* [Data shown]

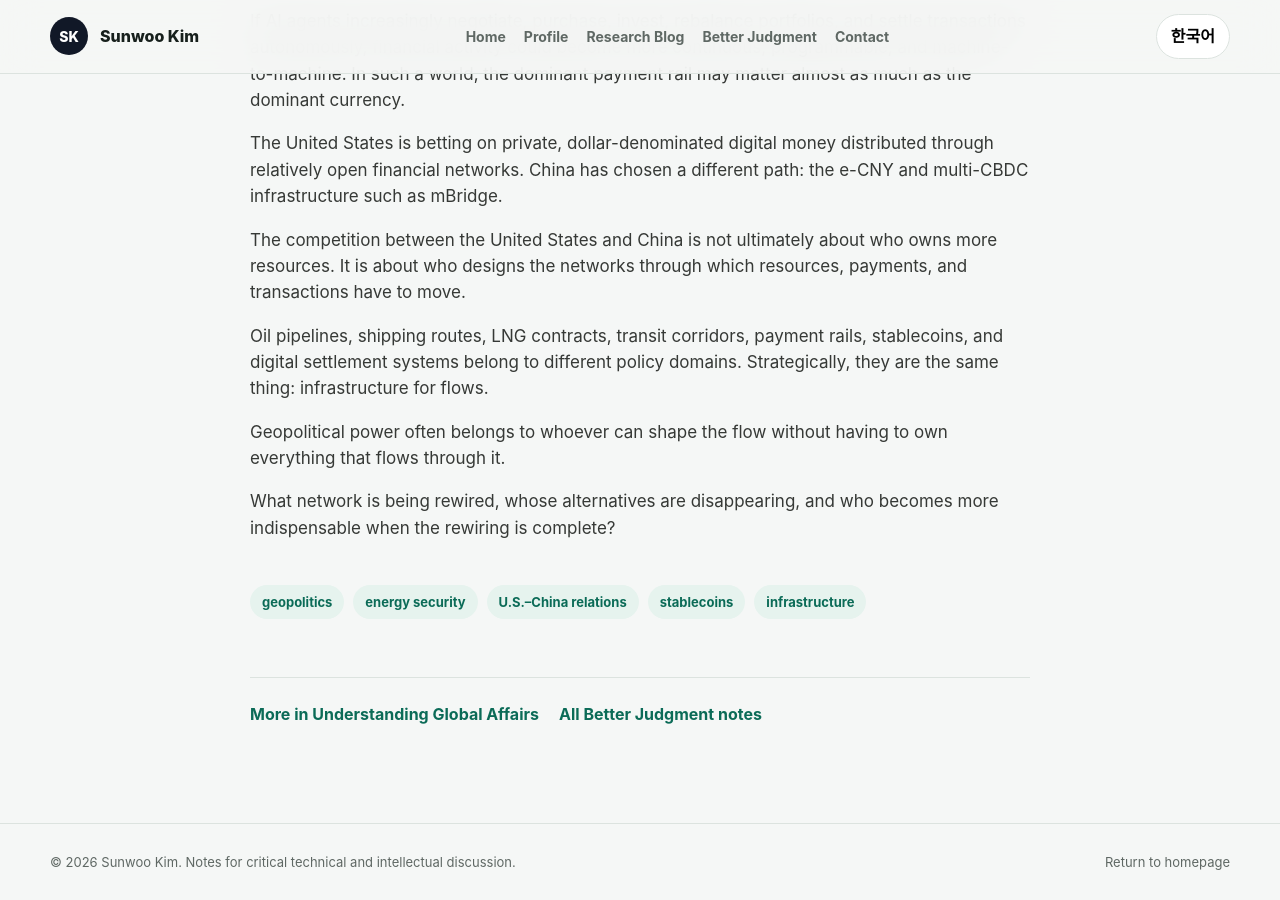
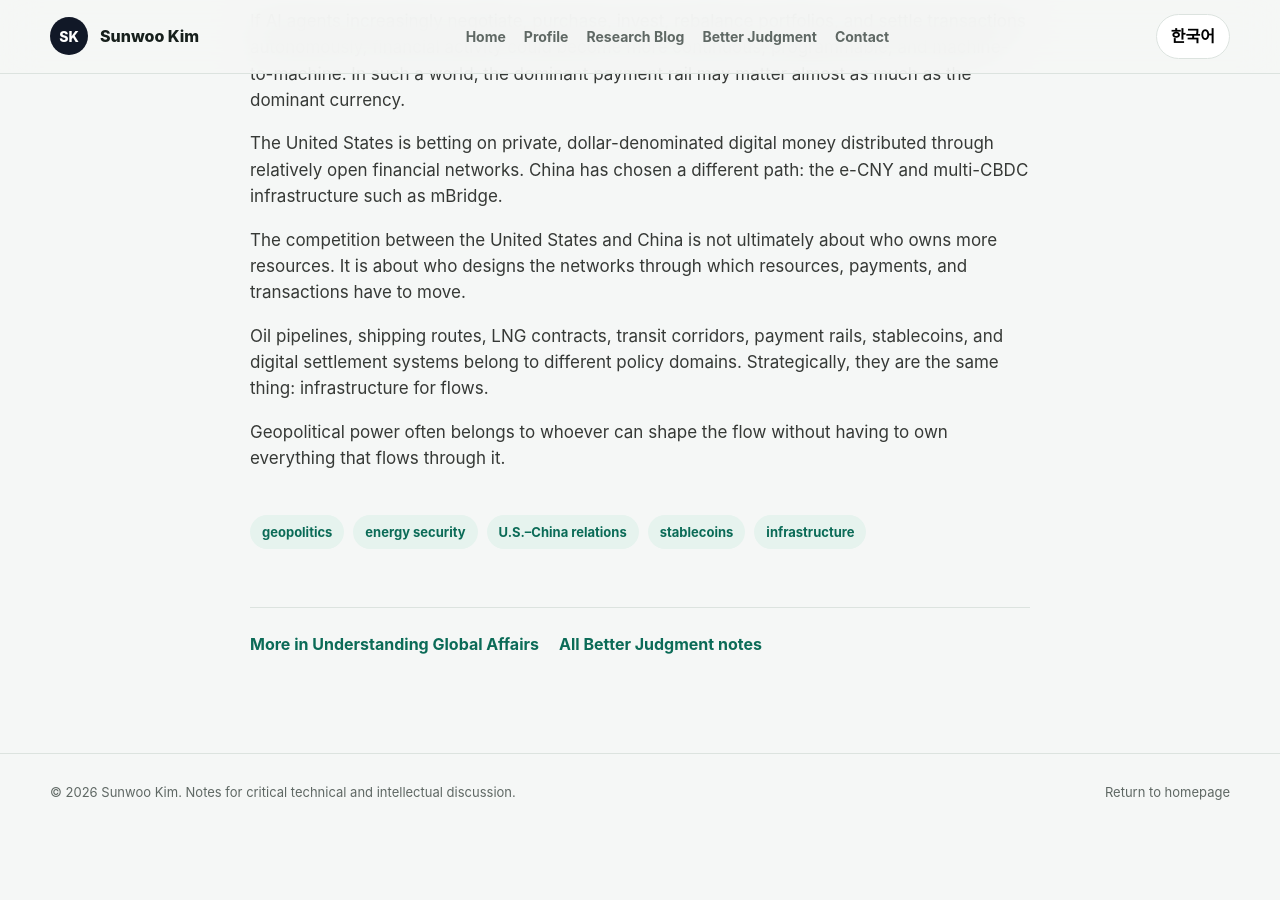
Before and after one commit to SunBooGermany/SunBooGermany.github.io, a Jekyll site: the page built from _better_judgment/global-affairs/2026/08/12/rewiring-the-world-energy-finance-and-the-u-s-china-contest.md, in a window 1280 px wide and 900 px high, scrolled down 3290 px. Built offline with Jekyll 4.4.1, drawn with Linux system fonts in a browser that asks for light colours; after the commit the page ends 4120 px from its top, so only the background shows below that.

Commit message:
Remove geopolitical essay closing question

```diff
--- a/_better_judgment/global-affairs/2026/08/12/rewiring-the-world-energy-finance-and-the-u-s-china-contest.md
+++ b/_better_judgment/global-affairs/2026/08/12/rewiring-the-world-energy-finance-and-the-u-s-china-contest.md
@@ -86,8 +86,6 @@ Oil pipelines, shipping routes, LNG contracts, transit corridors, payment rails,
 
 Geopolitical power often belongs to whoever can shape the flow without having to own everything that flows through it.
 
-What network is being rewired, whose alternatives are disappearing, and who becomes more indispensable when the rewiring is complete?
-
 <!-- ko -->
 
 # 세계를 다시 연결하다: 에너지, 금융, 그리고 미중 패권 경쟁
```
Also changed, not shown: other parts of _better_judgment/global-affairs/2026/08/12/rewiring-the-world-energy-finance-and-the-u-s-china-contest.md (+0 -2 lines).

* [Problem statement]
Reproduce the entire listing above precisely, but keep the images out.

* [Reply]
Before and after one commit to SunBooGermany/SunBooGermany.github.io, a Jekyll site: the page built from _better_judgment/global-affairs/2026/08/12/rewiring-the-world-energy-finance-and-the-u-s-china-contest.md, in a window 1280 px wide and 900 px high, scrolled down 3290 px. Built offline with Jekyll 4.4.1, drawn with Linux system fonts in a browser that asks for light colours; after the commit the page ends 4120 px from its top, so only the background shows below that.

Commit message:
Remove geopolitical essay closing question

```diff
--- a/_better_judgment/global-affairs/2026/08/12/rewiring-the-world-energy-finance-and-the-u-s-china-contest.md
+++ b/_better_judgment/global-affairs/2026/08/12/rewiring-the-world-energy-finance-and-the-u-s-china-contest.md
@@ -86,8 +86,6 @@ Oil pipelines, shipping routes, LNG contracts, transit corridors, payment rails,
 
 Geopolitical power often belongs to whoever can shape the flow without having to own everything that flows through it.
 
-What network is being rewired, whose alternatives are disappearing, and who becomes more indispensable when the rewiring is complete?
-
 <!-- ko -->
 
 # 세계를 다시 연결하다: 에너지, 금융, 그리고 미중 패권 경쟁
```
Also changed, not shown: other parts of _better_judgment/global-affairs/2026/08/12/rewiring-the-world-energy-finance-and-the-u-s-china-contest.md (+0 -2 lines).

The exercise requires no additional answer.